(Image comparison data)
::::::::::
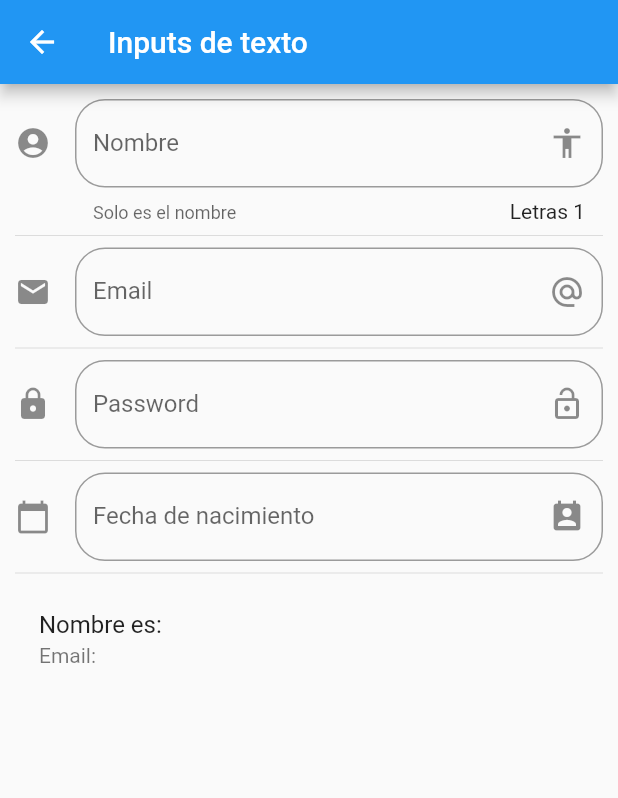
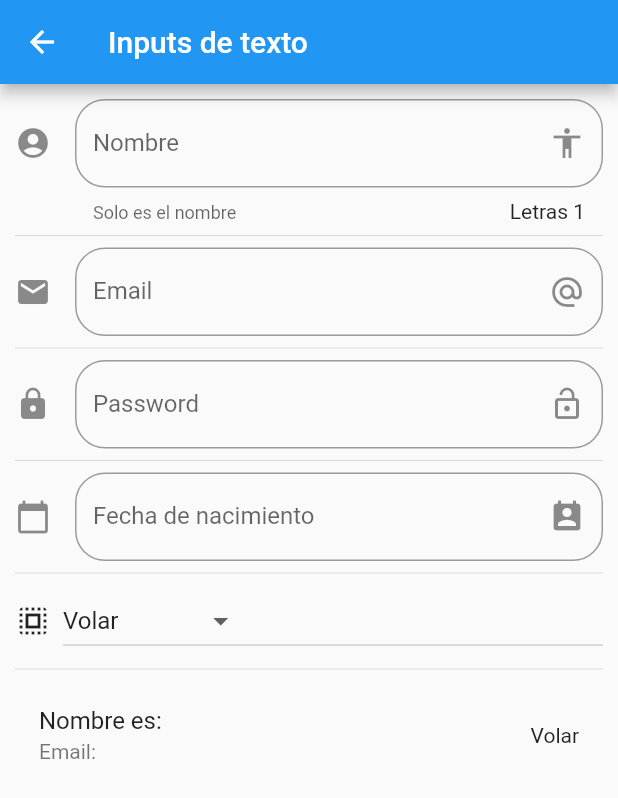
Before and after one commit to Yoliani/Componentes-en-Flutter, a Flutter app: the InputPage screen opened by its route, on a phone screen of 412 x 824 dp. Shown: the top 798 px of the screen. Run offline on Flutter 3.47's test engine with Material 2 defaults, Android fonts, the phone set to English and light mode, and no system bars.

Commit message:
Dropdown y DropdownMenuItem

```diff
--- a/componentes/lib/src/pages/input_page.dart
+++ b/componentes/lib/src/pages/input_page.dart
@@ -1,4 +1,6 @@
 import 'package:flutter/material.dart';
+import 'package:intl/intl.dart';
+import 'package:intl/date_symbol_data_local.dart';
 
 class InputPage extends StatefulWidget {
   InputPage({Key key}) : super(key: key);
@@ -11,6 +13,8 @@ class _InputPageState extends State<InputPage> {
   String _nombre = ' ';
   String _email = ' ';
   String _fecha = ' ';
+  String _opcionSeleccionada = 'Volar';
+  List _poder = ['Volar', 'Rayos X', 'Super aliento', 'Super fuerza'];
 
   TextEditingController _inputFieldDateController = new TextEditingController();
 
@@ -30,6 +34,8 @@ class _InputPageState extends State<InputPage> {
           _crearPassword(),
           Divider(),
           _crearFecha(context),
+          Divider(),
+          _crearDropdown(),
           Divider(),
           _crearPersona(),
         ],
@@ -60,10 +66,43 @@ class _InputPageState extends State<InputPage> {
     );
   }
 
+  List<DropdownMenuItem<String>> getOpcionesDropdown() {
+    List<DropdownMenuItem<String>> lista = new List();
+    _poder.forEach((poder) {
+      lista.add(DropdownMenuItem(
+        child: Text(poder),
+        value: poder,
+      ));
+    });
+    return lista;
+  }
+
+  Widget _crearDropdown() {
+    return Row(
+      children: <Widget>[
+        Icon(Icons.select_all),
+        SizedBox(
+          width: 8.0,
+        ),
+        Expanded(
+            child: DropdownButton(
+          value: _opcionSeleccionada,
+          items: getOpcionesDropdown(),
+          onChanged: (opt) {
+            setState(() {
+              _opcionSeleccionada = opt;
+            });
+          },
+        ))
+      ],
+    );
+  }
+
   Widget _crearPersona() {
     return ListTile(
       title: Text('Nombre es: $_nombre'),
       subtitle: Text('Email: $_email'),
+      trailing: Text(_opcionSeleccionada),
     );
   }
 
@@ -131,9 +170,17 @@ class _InputPageState extends State<InputPage> {
     );
     if (picked != null) {
       setState(() {
-        _fecha = picked.toString();
+        _fecha = _convertDateTime(picked.toString());
         _inputFieldDateController.text = _fecha;
       });
     }
   }
+
+  String _convertDateTime(String date) {
+    final DateFormat displayFormater = DateFormat('yyyy-MM-dd HH:mm:ss.SSS');
+    final DateFormat serverFormater = DateFormat('dd-MM-yyyy');
+    final DateTime displayDate = displayFormater.parse(date);
+    final String formatted = serverFormater.format(displayDate);
+    return formatted;
+  }
 }
```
::::::::::
→ THE TASK
Once the lines of the entries containing the word "getOpcionesDropdown" have been counted, report the number alone.

→ FINISHED TASK
2